By Natalia Ningthoujam
New Delhi, Oct 10 (IANS) On-demand services like Netflix and Amazon Prime Video are leaving no stone unturned to increase their Indian subscriber base. Their library of movies and shows forces you to binge-watch. So do TV channels with their marathons, but don’t let watching shows or movies back-to-back be the reason for your expanding waistline, warn experts.
Excessive screen time is a concern across the world, says Ramen Goel, Senior Bariatric Surgeon and Director, Center of Bariatric and Metabolic Surgery, Wockhardt Hospitals.
“There are multiple associated health issues with people, especially the younger generation constantly glued to the phone, monitors or TV. It restricts the time for physical activities which are essential for not only physical health but also social health, camaraderie and team-building,” Goel told IANS.
Subconscious eating while watching screen-based programmes is a fact. “It is an accepted contributor to an obesity epidemic,” he said.
Sushant Wadhera, Advanced Bariatric and Laparoscopic Surgeon in Venkateshwar Hospital, Dwarka, agrees that sitting idle for long in front of screens lowers the metabolism of the body.

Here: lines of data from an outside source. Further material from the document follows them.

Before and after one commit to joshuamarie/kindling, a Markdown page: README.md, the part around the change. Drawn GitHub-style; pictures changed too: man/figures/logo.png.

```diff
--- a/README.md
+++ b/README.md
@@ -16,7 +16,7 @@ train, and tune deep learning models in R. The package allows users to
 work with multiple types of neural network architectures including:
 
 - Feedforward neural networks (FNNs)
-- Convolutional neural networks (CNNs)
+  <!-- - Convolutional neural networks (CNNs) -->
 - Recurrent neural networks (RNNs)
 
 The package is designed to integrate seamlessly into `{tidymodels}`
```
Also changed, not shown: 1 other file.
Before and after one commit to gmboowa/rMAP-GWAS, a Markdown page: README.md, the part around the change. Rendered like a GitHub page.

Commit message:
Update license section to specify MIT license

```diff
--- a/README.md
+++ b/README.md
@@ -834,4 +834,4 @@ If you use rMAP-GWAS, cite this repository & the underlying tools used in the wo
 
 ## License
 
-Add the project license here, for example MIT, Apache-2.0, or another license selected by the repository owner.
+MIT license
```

“In fact, your body burns more calories while sleeping than during watching TV. Eating a lot of snacks like potato chips, junk food and consuming aerated drinks while watching TV… These high-calorific foods will make you obese,” he said.

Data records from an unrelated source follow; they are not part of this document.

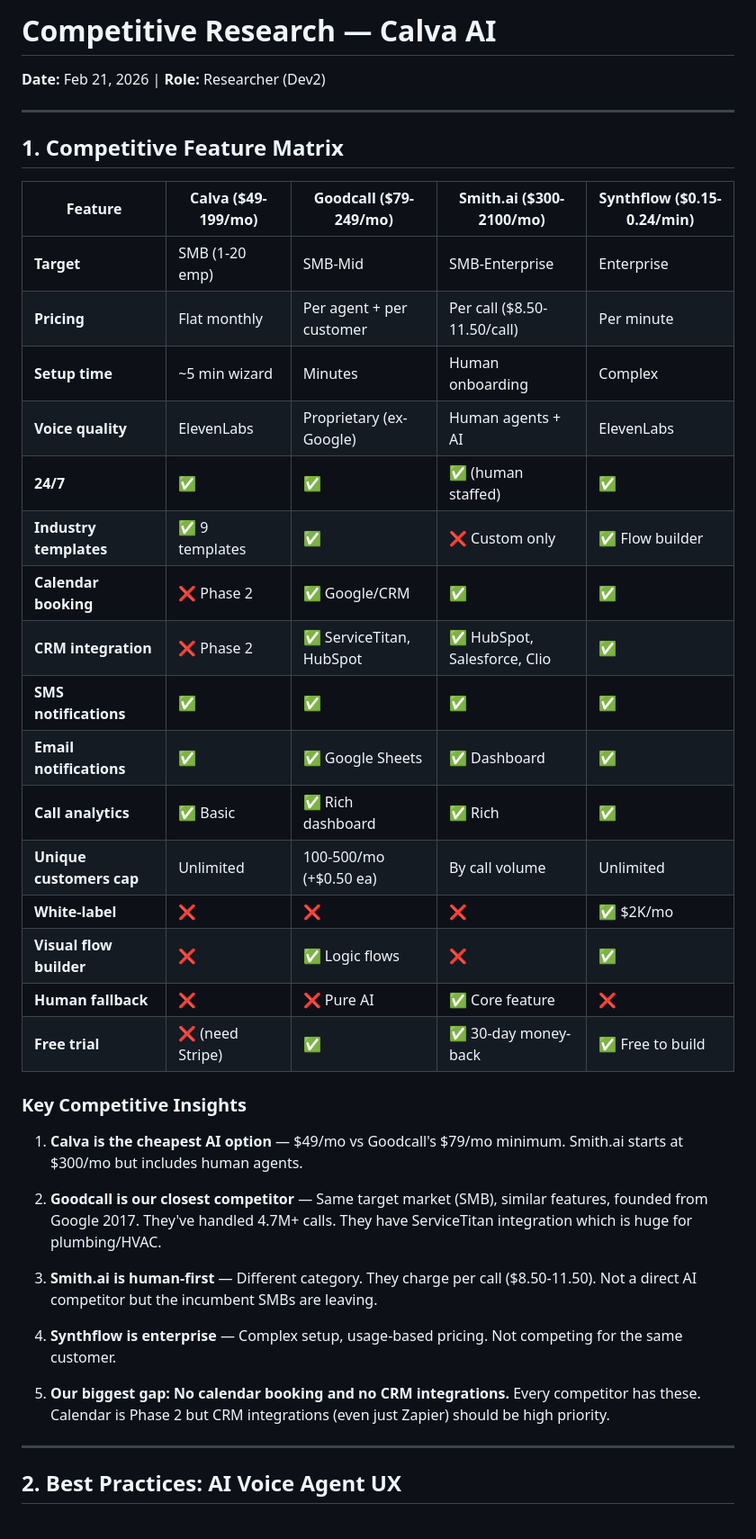
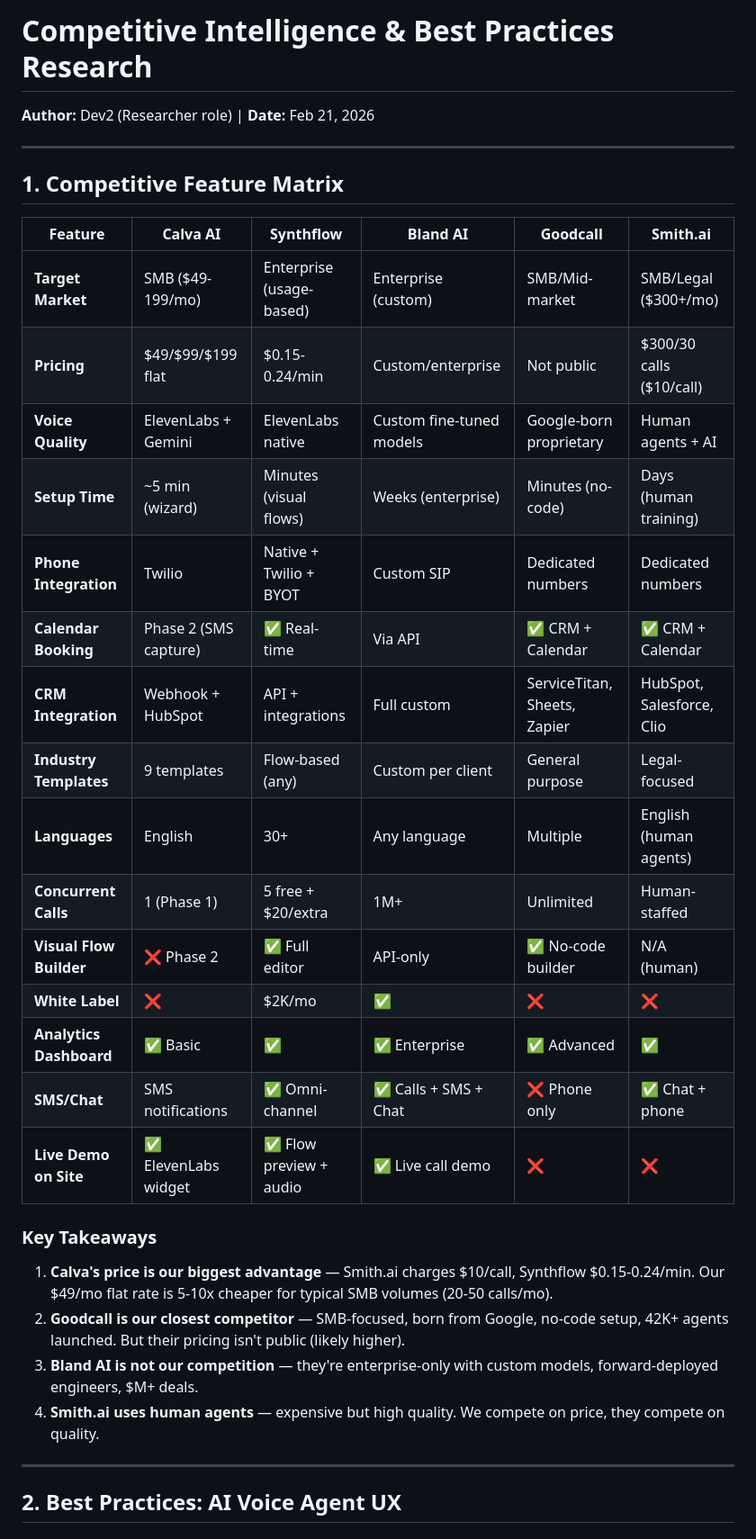
Before and after one commit to robshabbir/besh-ai, a Markdown page: _bmad-output/planning-artifacts/research.md, the part around one of its changes. Shown at 90% size. GitHub-like rendering.

```diff
--- a/_bmad-output/planning-artifacts/research.md
+++ b/_bmad-output/planning-artifacts/research.md
@@ -1,40 +1,33 @@
-# Competitive Research — Calva AI
-**Date:** Feb 21, 2026 | **Role:** Researcher (Dev2)
+# Competitive Intelligence & Best Practices Research
+**Author:** Dev2 (Researcher role) | **Date:** Feb 21, 2026
 
 ---
 
 ## 1. Competitive Feature Matrix
 
-| Feature | Calva ($49-199/mo) | Goodcall ($79-249/mo) | Smith.ai ($300-2100/mo) | Synthflow ($0.15-0.24/min) |
-|---------|------|---------|---------|-----------|
-| **Target** | SMB (1-20 emp) | SMB-Mid | SMB-Enterprise | Enterprise |
-| **Pricing** | Flat monthly | Per agent + per customer | Per call ($8.50-11.50/call) | Per minute |
-| **Setup time** | ~5 min wizard | Minutes | Human onboarding | Complex |
-| **Voice quality** | ElevenLabs | Proprietary (ex-Google) | Human agents + AI | ElevenLabs |
-| **24/7** | ✅ | ✅ | ✅ (human staffed) | ✅ |
-| **Industry templates** | ✅ 9 templates | ✅ | ❌ Custom only | ✅ Flow builder |
-| **Calendar booking** | ❌ Phase 2 | ✅ Google/CRM | ✅ | ✅ |
-| **CRM integration** | ❌ Phase 2 | ✅ ServiceTitan, HubSpot | ✅ HubSpot, Salesforce, Clio | ✅ |
-| **SMS notifications** | ✅ | ✅ | ✅ | ✅ |
-| **Email notifications** | ✅ | ✅ Google Sheets | ✅ Dashboard | ✅ |
-| **Call analytics** | ✅ Basic | ✅ Rich dashboard | ✅ Rich | ✅ |
-| **Unique customers cap** | Unlimited | 100-500/mo (+$0.50 ea) | By call volume | Unlimited |
-| **White-label** | ❌ | ❌ | ❌ | ✅ $2K/mo |
-| **Visual flow builder** | ❌ | ✅ Logic flows | ❌ | ✅ |
-| **Human fallback** | ❌ | ❌ Pure AI | ✅ Core feature | ❌ |
-| **Free trial** | ❌ (need Stripe) | ✅ | ✅ 30-day money-back | ✅ Free to build |
+| Feature | Calva AI | Synthflow | Bland AI | Goodcall | Smith.ai |
+|---------|----------|-----------|----------|----------|----------|
+| **Target Market** | SMB ($49-199/mo) | Enterprise (usage-based) | Enterprise (custom) | SMB/Mid-market | SMB/Legal ($300+/mo) |
+| **Pricing** | $49/$99/$199 flat | $0.15-0.24/min | Custom/enterprise | Not public | $300/30 calls ($10/call) |
+| **Voice Quality** | ElevenLabs + Gemini | ElevenLabs native | Custom fine-tuned models | Google-born proprietary | Human agents + AI |
+| **Setup Time** | ~5 min (wizard) | Minutes (visual flows) | Weeks (enterprise) | Minutes (no-code) | Days (human training) |
+| **Phone Integration** | Twilio | Native + Twilio + BYOT | Custom SIP | Dedicated numbers | Dedicated numbers |
+| **Calendar Booking** | Phase 2 (SMS capture) | ✅ Real-time | Via API | ✅ CRM + Calendar | ✅ CRM + Calendar |
+| **CRM Integration** | Webhook + HubSpot | API + integrations | Full custom | ServiceTitan, Sheets, Zapier | HubSpot, Salesforce, Clio |
+| **Industry Templates** | 9 templates | Flow-based (any) | Custom per client | General purpose | Legal-focused |
+| **Languages** | English | 30+ | Any language | Multiple | English (human agents) |
+| **Concurrent Calls** | 1 (Phase 1) | 5 free + $20/extra | 1M+ | Unlimited | Human-staffed |
+| **Visual Flow Builder** | ❌ Phase 2 | ✅ Full editor | API-only | ✅ No-code builder | N/A (human) |
+| **White Label** | ❌ | $2K/mo | ✅ | ❌ | ❌ |
+| **Analytics Dashboard** | ✅ Basic | ✅ | ✅ Enterprise | ✅ Advanced | ✅ |
+| **SMS/Chat** | SMS notifications | ✅ Omni-channel | ✅ Calls + SMS + Chat | ❌ Phone only | ✅ Chat + phone |
+| **Live Demo on Site** | ✅ ElevenLabs widget | ✅ Flow preview + audio | ✅ Live call demo | ❌ | ❌ |
 
-### Key Competitive Insights
-
-1. **Calva is the cheapest AI option** — $49/mo vs Goodcall's $79/mo minimum. Smith.ai starts at $300/mo but includes human agents.
-
-2. **Goodcall is our closest competitor** — Same target market (SMB), similar features, founded from Google 2017. They've handled 4.7M+ calls. They have ServiceTitan integration which is huge for plumbing/HVAC.
-
-3. **Smith.ai is human-first** — Different category. They charge per call ($8.50-11.50). Not a direct AI competitor but the incumbent SMBs are leaving.
-
-4. **Synthflow is enterprise** — Complex setup, usage-based pricing. Not competing for the same customer.
-
-5. **Our biggest gap: No calendar booking and no CRM integrations.** Every competitor has these. Calendar is Phase 2 but CRM integrations (even just Zapier) should be high priority.
+### Key Takeaways
+1. **Calva's price is our biggest advantage** — Smith.ai charges $10/call, Synthflow $0.15-0.24/min. Our $49/mo flat rate is 5-10x cheaper for typical SMB volumes (20-50 calls/mo).
+2. **Goodcall is our closest competitor** — SMB-focused, born from Google, no-code setup, 42K+ agents launched. But their pricing isn't public (likely higher).
+3. **Bland AI is not our competition** — they're enterprise-only with custom models, forward-deployed engineers, $M+ deals.
+4. **Smith.ai uses human agents** — expensive but high quality. We compete on price, they compete on quality.
 
 ---
 
```
Also changed, not shown: other parts of _bmad-output/planning-artifacts/research.md (+102 -61 lines), _bmad-output/planning-artifacts/ux-audit.md (+85 -63 lines).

“As you will be losing out on precious sleep, your metabolism will drop further and thus lead to more weight gain,” he added.
Binge-viewing has affected all age groups. From children glued to their cartoon channels to housewives and elderly people watching their unending soaps, binge-watching has become common, feels Swapnil Jain, Endocrinologist, Columbia Asia Hospital, Gurugram.

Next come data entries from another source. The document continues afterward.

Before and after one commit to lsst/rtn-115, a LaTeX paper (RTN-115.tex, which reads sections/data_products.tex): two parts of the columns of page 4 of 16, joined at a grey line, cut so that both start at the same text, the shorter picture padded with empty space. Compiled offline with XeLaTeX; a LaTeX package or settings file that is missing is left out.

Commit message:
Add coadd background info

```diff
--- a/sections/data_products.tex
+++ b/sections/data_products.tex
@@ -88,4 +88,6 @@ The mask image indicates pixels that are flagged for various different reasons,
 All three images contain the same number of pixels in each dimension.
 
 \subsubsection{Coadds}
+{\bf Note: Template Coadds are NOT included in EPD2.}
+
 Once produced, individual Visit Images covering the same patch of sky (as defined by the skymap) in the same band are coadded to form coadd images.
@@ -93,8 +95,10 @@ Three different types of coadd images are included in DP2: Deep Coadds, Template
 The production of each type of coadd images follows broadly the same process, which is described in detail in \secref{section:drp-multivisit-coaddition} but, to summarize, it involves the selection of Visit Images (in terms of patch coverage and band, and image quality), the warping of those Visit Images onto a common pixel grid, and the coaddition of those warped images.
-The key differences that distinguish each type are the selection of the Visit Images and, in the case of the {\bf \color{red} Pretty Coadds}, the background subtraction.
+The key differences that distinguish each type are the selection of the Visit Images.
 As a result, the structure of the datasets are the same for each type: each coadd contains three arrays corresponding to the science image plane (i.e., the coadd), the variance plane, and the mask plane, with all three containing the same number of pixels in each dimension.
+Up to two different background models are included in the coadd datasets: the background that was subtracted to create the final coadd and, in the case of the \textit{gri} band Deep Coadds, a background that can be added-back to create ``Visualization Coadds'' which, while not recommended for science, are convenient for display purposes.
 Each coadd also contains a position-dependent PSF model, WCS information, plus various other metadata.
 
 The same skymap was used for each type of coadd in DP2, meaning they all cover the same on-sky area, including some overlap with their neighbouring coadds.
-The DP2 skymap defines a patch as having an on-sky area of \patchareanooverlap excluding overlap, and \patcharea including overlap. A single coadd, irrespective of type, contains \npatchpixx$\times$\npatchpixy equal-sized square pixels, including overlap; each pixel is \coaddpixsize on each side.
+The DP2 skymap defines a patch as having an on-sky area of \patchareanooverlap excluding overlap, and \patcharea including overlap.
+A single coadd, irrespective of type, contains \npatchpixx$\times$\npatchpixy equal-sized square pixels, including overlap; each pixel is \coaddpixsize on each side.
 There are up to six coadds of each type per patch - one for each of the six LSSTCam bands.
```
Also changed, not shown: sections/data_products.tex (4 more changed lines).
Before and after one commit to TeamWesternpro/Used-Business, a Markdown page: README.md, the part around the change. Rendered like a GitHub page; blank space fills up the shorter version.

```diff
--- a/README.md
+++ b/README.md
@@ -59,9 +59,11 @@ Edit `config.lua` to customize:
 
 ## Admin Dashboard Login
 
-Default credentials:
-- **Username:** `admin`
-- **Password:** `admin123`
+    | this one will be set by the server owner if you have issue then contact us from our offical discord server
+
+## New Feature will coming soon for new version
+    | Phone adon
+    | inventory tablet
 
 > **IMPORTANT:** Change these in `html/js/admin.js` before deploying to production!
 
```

“Since almost all of the available time is being consumed in front of the screens, the only muscles getting exercise are probably the eyeballs. So, the mismatch of excessive calorie intake and binge-viewing is severely affecting the body metabolism leading to obesity,” added Jain.
The problem doesn’t end with obesity.
“Once they get obesity, they develop diabetes, heart and kidney problems much earlier in their lives. Technology also interferes with sleep,” said Manjunath Malige, Endocrinologist and Diabetologist, Fortis Hospital, Bengaluru.
Sharing a case study, Malige said once a 14-year-old boy became so obese that now he has pre-diabetes.
“The kid was addicted to gadgets. So, he was not involved in any physical activities,” said Malige.
Goel added: “Excessive screen time is believed to distract a person from the realities of life and many live in a make-believe world created by movie producers and game developers.
“It is believed to restrict time for family moments which is likely to result in stressed and disjointed families.”
So what can be done to break the habit?
“Go for a walk or do things that you like doing such as cooking. Spend time with your family or friends. Make sure you do not eat while binge-watching,” said Goel.
As for the younger lot, parents have to play an important role in helping their children get rid of their habit.
“Parents should make the kids understand the importance of physical activity. They should restrict the usage of electronic gadgets and fix the timings for the same so that children do not become addicted to it.
“They should be encouraged to get off the couch and take part in physical activities such as swimming, dancing, jogging or other sports activities,” said Malige.
But that doesn’t mean you force a new sport or activity on your child.
“Instead, let the child pick the kind of physical activity it likes. Block off the fitness time and make sure all other distractions like phones and tablets are put away. This message should also come from the school — they should have more and more sports activities for kids,” he said.